(The data begins)
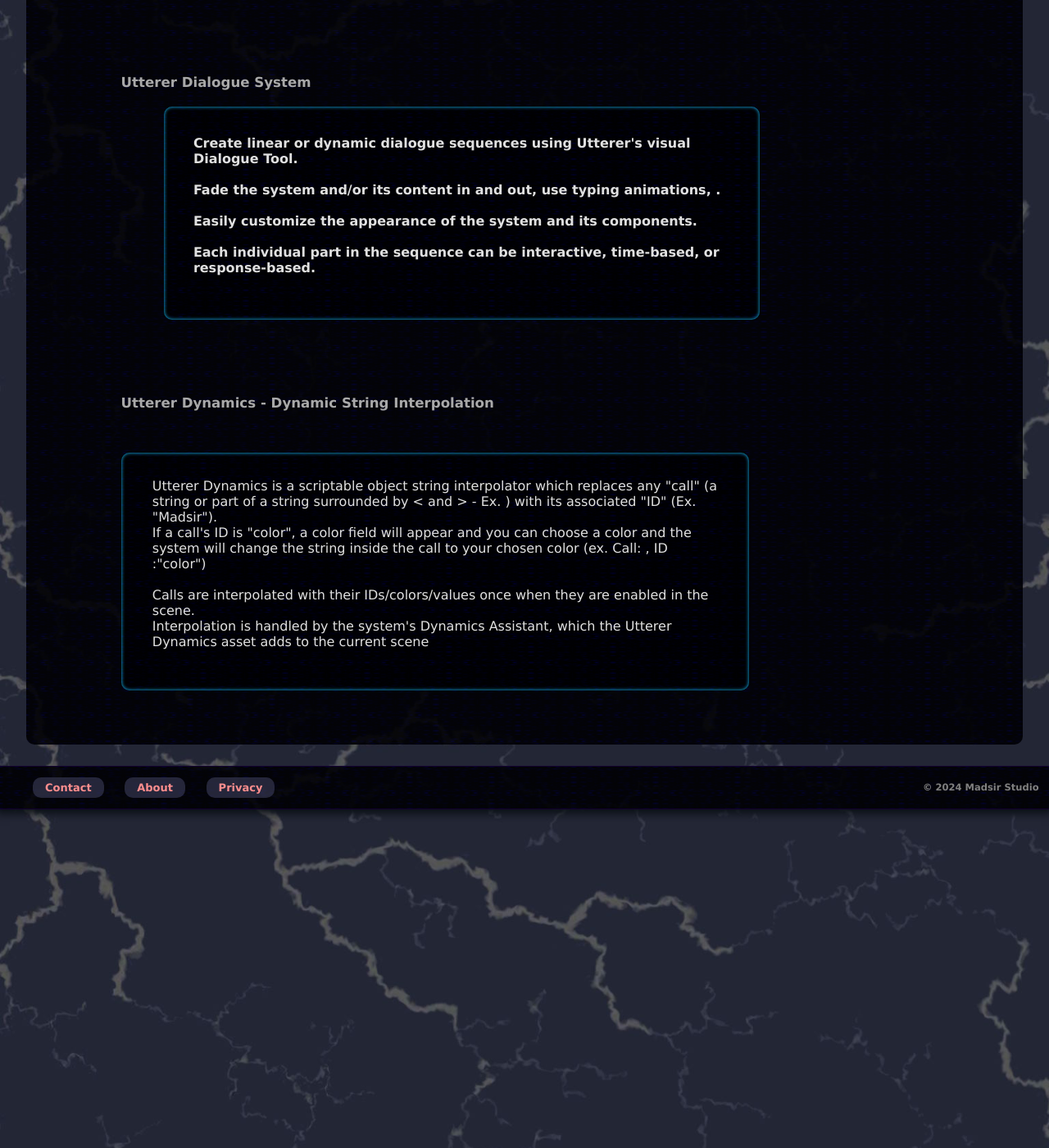
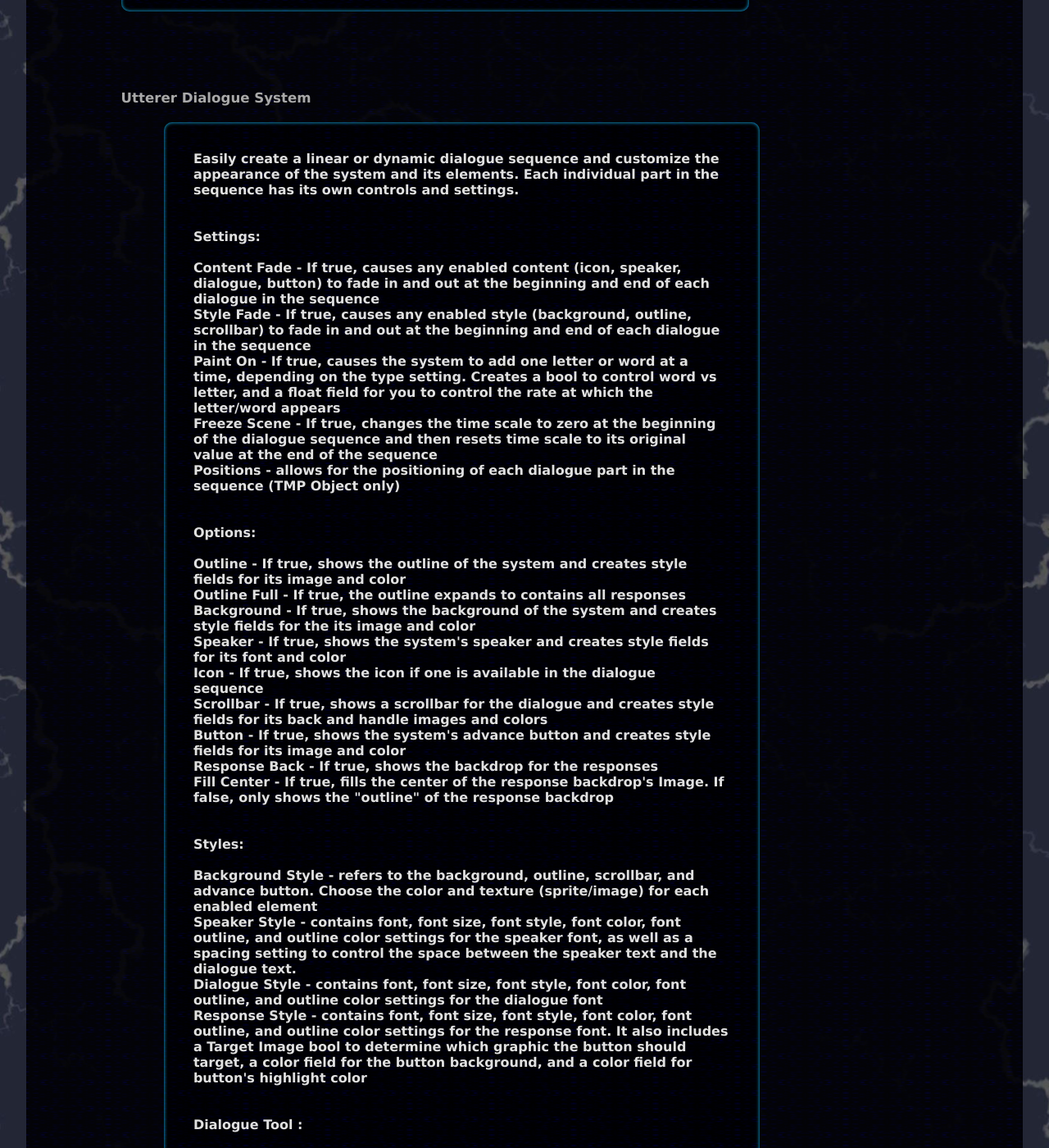
Before and after one commit to Madsir/madsirstudio.github.io, a Jekyll site: the page built from utterer/index.html, in a window 1280 px wide and 1400 px high, scrolled down 1216 px. Shown: the whole window at 82% size. Built offline with Jekyll 4.4.1, drawn with Linux system fonts in a browser that asks for light colours; some of the changed text lies outside the part shown.

Commit message:
Update index.html

```diff
--- a/utterer/index.html
+++ b/utterer/index.html
@@ -142,14 +142,20 @@
 	<h2>Utterer Languages - Localization Framework</h2><br>
 		<div class="baround"><br><p>
 
-Utterer Languages is a scriptable object which stores information and guides the components connected to it.<br>
-This asset creates a menu of available languages from which you can add languages to the asset's Languages In Use list. Utterer Languages stores the ISO, native name, and English name of each language in the Languages in Use list.<br>
+Utterer Languages is a scriptable object asset which stores language information and guides the components connected to it. Localize Text, Image, and Audio Source components as well as the Utterer Dialogue System and Utterer Captions System.
 <br><br>
-Utterer Languages comes with a Language Chooser script for syncing dropdown components with the Languages In Use list.
-<br>
-Language Chooser allows the user to choose a language at runtime. The Utterer Languages asset will save any changes made, guiding its related components to reflect those changes.
-Compatible with the following components:<br><br> Utterer Texts<br>Utterer Audio<br>Utterer Images<br>Utterer Dialogue System <br>Utterer Captions System <br> Utterer Dynamics
-<br><br>
+			Utterer Languages comes with a Language Chooser script for syncing dropdown components with the Languages In Use list.<br><br>
+
+Language Chooser allows the user to choose a language at runtime. The Utterer Languages asset will save any changes made, guiding its related components to reflect those changes.<br><br>
+Control which languages are used in your project<br>
+RTL support<br>
+Compatible with the following components:<br><br>
+
+Utterer Texts - Text Tool which can be added to Text/TextMeshPro components<br>
+Utterer Audio - Audio Tool which can be added to Audio Source components<br>
+Utterer Images - Image Tool which can be added to Image components<br>
+Utterer Dialogue System<br>
+Utterer Captions System<br><br>
 </div>
 	<br>
 
@@ -159,11 +165,69 @@
 	<br>
 		<div class="baround">
 	<br>
-	<p> Create linear or dynamic dialogue sequences using Utterer's visual Dialogue Tool.<br><br>
-		Fade the system and/or its content in and out, use typing animations, .<br><br>
-		Easily customize the appearance of the system and its components.<br><br>
-		Each individual part in the sequence can be interactive, time-based, or response-based. <br><br>
+	<p>  Easily create a linear or dynamic dialogue sequence and customize the appearance of the system and its elements. Each individual part in the sequence has its own controls and settings.
+<br><br><br>
+Settings:<br><br>
+Content Fade - If true, causes any enabled content (icon, speaker, dialogue, button) to fade in and out at the beginning and end of each dialogue in the sequence<br>
+Style Fade - If true, causes any enabled style (background, outline, scrollbar) to fade in and out at the beginning and end of each dialogue in the sequence<br>
+Paint On - If true, causes the system to add one letter or word at a time, depending on the type setting. Creates a bool to control word vs letter, and a float field for you to control the rate at which the letter/word appears<br>
+Freeze Scene - If true, changes the time scale to zero at the beginning of the dialogue sequence and then resets time scale to its original value at the end of the sequence<br>
+Positions - allows for the positioning of each dialogue part in the sequence (TMP Object only)<br><br><br>
 
+Options:<br><br>
+Outline - If true, shows the outline of the system and creates style fields for its image and color<br>
+Outline Full - If true, the outline expands to contains all responses<br>
+Background - If true, shows the background of the system and creates style fields for the its image and color<br>
+Speaker - If true, shows the system's speaker and creates style fields for its font and color<br>
+Icon - If true, shows the icon if one is available in the dialogue sequence<br>
+Scrollbar - If true, shows a scrollbar for the dialogue and creates style fields for its back and handle images and colors<br>
+Button - If true, shows the system's advance button and creates style fields for its image and color<br>
+Response Back - If true, shows the backdrop for the responses<br>
+Fill Center - If true, fills the center of the response backdrop's Image. If false, only shows the "outline" of the response backdrop<br><br><br>
+Styles:<br><br>
+Background Style - refers to the background, outline, scrollbar, and advance button. Choose the color and texture (sprite/image) for each enabled element<br>
+Speaker Style - contains font, font size, font style, font color, font outline, and outline color settings for the speaker font, as well as a spacing setting to control the space between the speaker text and the dialogue text.<br>
+Dialogue Style - contains font, font size, font style, font color, font outline, and outline color settings for the dialogue font<br>
+Response Style - contains font, font size, font style, font color, font outline, and outline color settings for the response font. It also includes a Target Image bool to determine which graphic the button should target, a color field for the button background, and a color field for button's highlight color
+<br><br><br>
+Dialogue Tool :<br><br>
+All Dialogue and Response windows will be displayed in this workspace<br>
+Dialogue and response windows are draggable<br>
+You can scroll the workspace with the mouse or keyboard arrows<br>
+You can drag the workspace area by clicking the center mouse button<br>
+You can choose the background color, and choose between light mode and dark mode<br>
+Add and remove dialogue<br>
+Quick-position the windows in rows, columns, or diagonally<br>
+Controls which inputs can interact with the system<br>
+Import/export strings from txt/csv files<br><br><br>
+
+Dialogue Tool - Dialogue Window<br><br>
+Each window contains the following controls:<br><br>
+
+Response Input - A Dialogue window's Response Input is used to receive input from responses within the sequence and determine which part of the dialogue to display next.<br>
+Speaker - The speaker text area is where you'll input the text for the name of the speaker.<br>
+This field is hidden if the Speaker option is not enabled.<br>
+Dialogue - The dialogue text area is where you'll input the text for this piece of dialogue in the sequence.<br>
+Icon - Adding a sprite to the icon field will display an icon on the left of the dialogue system for this piece of dialogue.<br>
+Sound - Adding an audio clip to this field will play that clip during this piece of the dialogue.<br>
+This audio clip will be played by the dialogue system's audio source.<br>
+Interact - When set to true, the dialogue system will proceed based on user input. You can control which inputs are used by opening the Inputs window.<br>
+Time - The amount of time you would like this part of the dialogue to display itself.<br>
+This field and the delay field are hidden if this Dialogue is set to have Responses<br>
+Delay - The amount of time you want to wait to display the next dialogue into the delay field.<br>
+Utterer will display nothing during this break<br>
+Responses - Turning this toggle on allows you to add up to four responses to this dialogue.<br>
+Positions - If the Positions setting is true, two Vector 3 fields will appear. One for position and one for rotation. (TMP 3D objects only)<br><br><br>
+
+
+
+Dialogue Tool - Response Windows<br><br>
+Each Response window has the following controls:<br><br>
+
+Response - The response text area is where you'll input the text for this response to the Dialogue.<br>
+Behaviour - Adding a game object to this field creates a list of available Monobehaviours to choose from.<br>
+Function Name - This string should be the name of a function in the chosen Monobehaviour. The string will be used in an Invoke method if this response is chosen.<br>
+Response Output - If this toggle is active and connected to another Dialogue's Response Input field, then that Dialogue will display next if this response is chosen.<br><br>
 		</p>
 		<br>
 		</div>
@@ -172,10 +236,13 @@
 <br>
 	<h2>Utterer Dynamics - Dynamic String Interpolation</h2><br>
 	<div class="baround"><br><p>
-		Utterer Dynamics is a scriptable object string interpolator which replaces any "call" (a string or part of a string surrounded by < and > - Ex. <Player Name>) with its associated "ID" (Ex. "Madsir").<br>If a call's ID is "color", a color field will appear and you can choose a color and the system will change the string inside the call to your chosen color (ex. Call: , ID :"color")
-<br><br>
-Calls are interpolated with their IDs/colors/values once when they are enabled in the scene.<br>
-Interpolation is handled by the system's Dynamics Assistant, which the Utterer Dynamics asset adds to the current scene<br><br>
+Utterer Dynamics uses a scriptable object asset to store your list of dynamic calls in order to interpolate or color-code certain strings.<br>Interpolation is handled by the system's Dynamics Assistant, which finds all calls in an open scene and switches them with their ID's at runtime.<br><br>
+	Utterer Dynamics replaces any "call" (a string or part of a string surrounded by < and > - Ex. ) with its associated "ID" (Ex. "Madsir"). <br><br>
+
+If a call's ID is "color", a color field will appear and you can choose a color and the system will change the string inside the call to your chosen color (ex. Call: , ID :"color")<br><br>
+
+
+Calls are interpolated with their IDs/colors/values once when they are enabled in the scene.<br><br>
 	</p><br></div>
 		<br>
 		<br>
```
(The data ends)
◆ What is required ◆
Identify each line of the material where the word "baround" shows up, and copy it.

◆ Expected answer ◆
 		<div class="baround"><br><p>
 		<div class="baround">
 	<div class="baround"><br><p>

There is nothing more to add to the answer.